TASK STATEMENT: Reading the records beneath this task, work out how many lines contain the word "CardContent" and reply with only that number.

BEGIN LISTED RECORDS

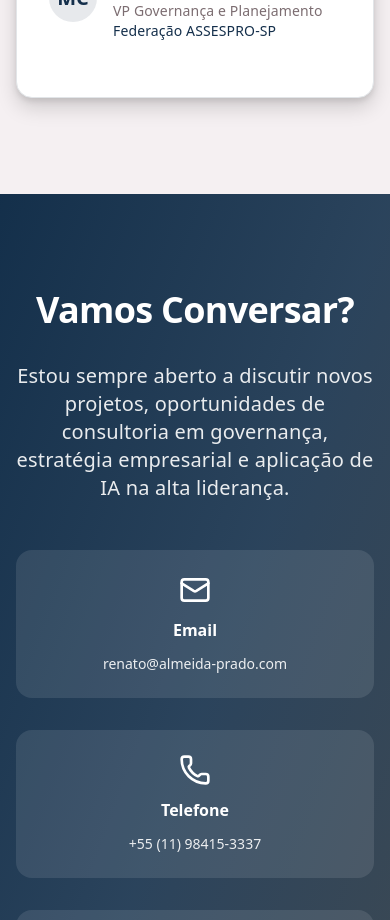
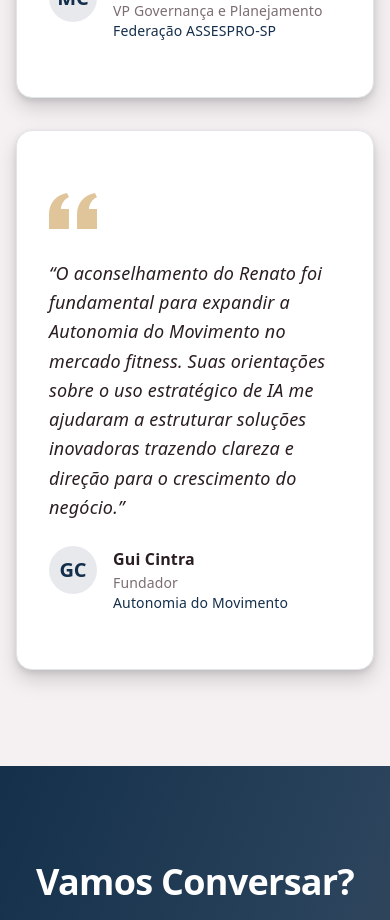
Before and after one commit to renatoprado18/apce-website, a Next.js app: page / in a window 390 px wide. Shown: the part 11080-12000 px from the top of the page. Built offline with nearby package versions, Linux system fonts and the light colour scheme.

Commit message:
feat: Adicionar depoimento de Gui Cintra (Autonomia do Movimento) - 5 depoimentos em grid responsivo

```diff
--- a/app/page.tsx
+++ b/app/page.tsx
@@ -441,7 +441,7 @@ export default function Home() {
             </p>
           </div>
 
-          <div className="grid md:grid-cols-2 gap-8 max-w-6xl mx-auto">
+          <div className="grid md:grid-cols-2 lg:grid-cols-3 gap-8 max-w-7xl mx-auto">
             {/* Depoimento 1 - Felipe Figueira */}
             <Card className="elevation-3 hover-lift group">
               <CardContent className="p-8">
@@ -537,6 +537,30 @@ export default function Home() {
                 </div>
               </CardContent>
             </Card>
+
+            {/* Depoimento 5 - Gui Cintra */}
+            <Card className="elevation-3 hover-lift group">
+              <CardContent className="p-8">
+                <div className="mb-6">
+                  <svg className="w-12 h-12 text-accent opacity-50" fill="currentColor" viewBox="0 0 24 24">
+                    <path d="M14.017 21v-7.391c0-5.704 3.731-9.57 8.983-10.609l.995 2.151c-2.432.917-3.995 3.638-3.995 5.849h4v10h-9.983zm-14.017 0v-7.391c0-5.704 3.748-9.57 9-10.609l.996 2.151c-2.433.917-3.996 3.638-3.996 5.849h3.983v10h-9.983z" />
+                  </svg>
+                </div>
+                <p className="text-lg mb-6 text-foreground leading-relaxed italic">
+                  &ldquo;O aconselhamento do Renato foi fundamental para expandir a Autonomia do Movimento no mercado fitness. Suas orientações sobre o uso estratégico de IA me ajudaram a estruturar soluções inovadoras trazendo clareza e direção para o crescimento do negócio.&rdquo;
+                </p>
+                <div className="flex items-start gap-4">
+                  <div className="w-12 h-12 rounded-full bg-primary/10 flex items-center justify-center flex-shrink-0">
+                    <span className="text-primary font-bold text-xl">GC</span>
+                  </div>
+                  <div>
+                    <p className="font-semibold text-foreground">Gui Cintra</p>
+                    <p className="text-sm text-muted-foreground">Fundador</p>
+                    <p className="text-sm text-primary font-medium">Autonomia do Movimento</p>
+                  </div>
+                </div>
+              </CardContent>
+            </Card>
           </div>
         </div>
       </section>
```
Also changed, not shown: 1 other file (tests, documents, lock files or other folders).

END LISTED RECORDS

SOLUTION: 4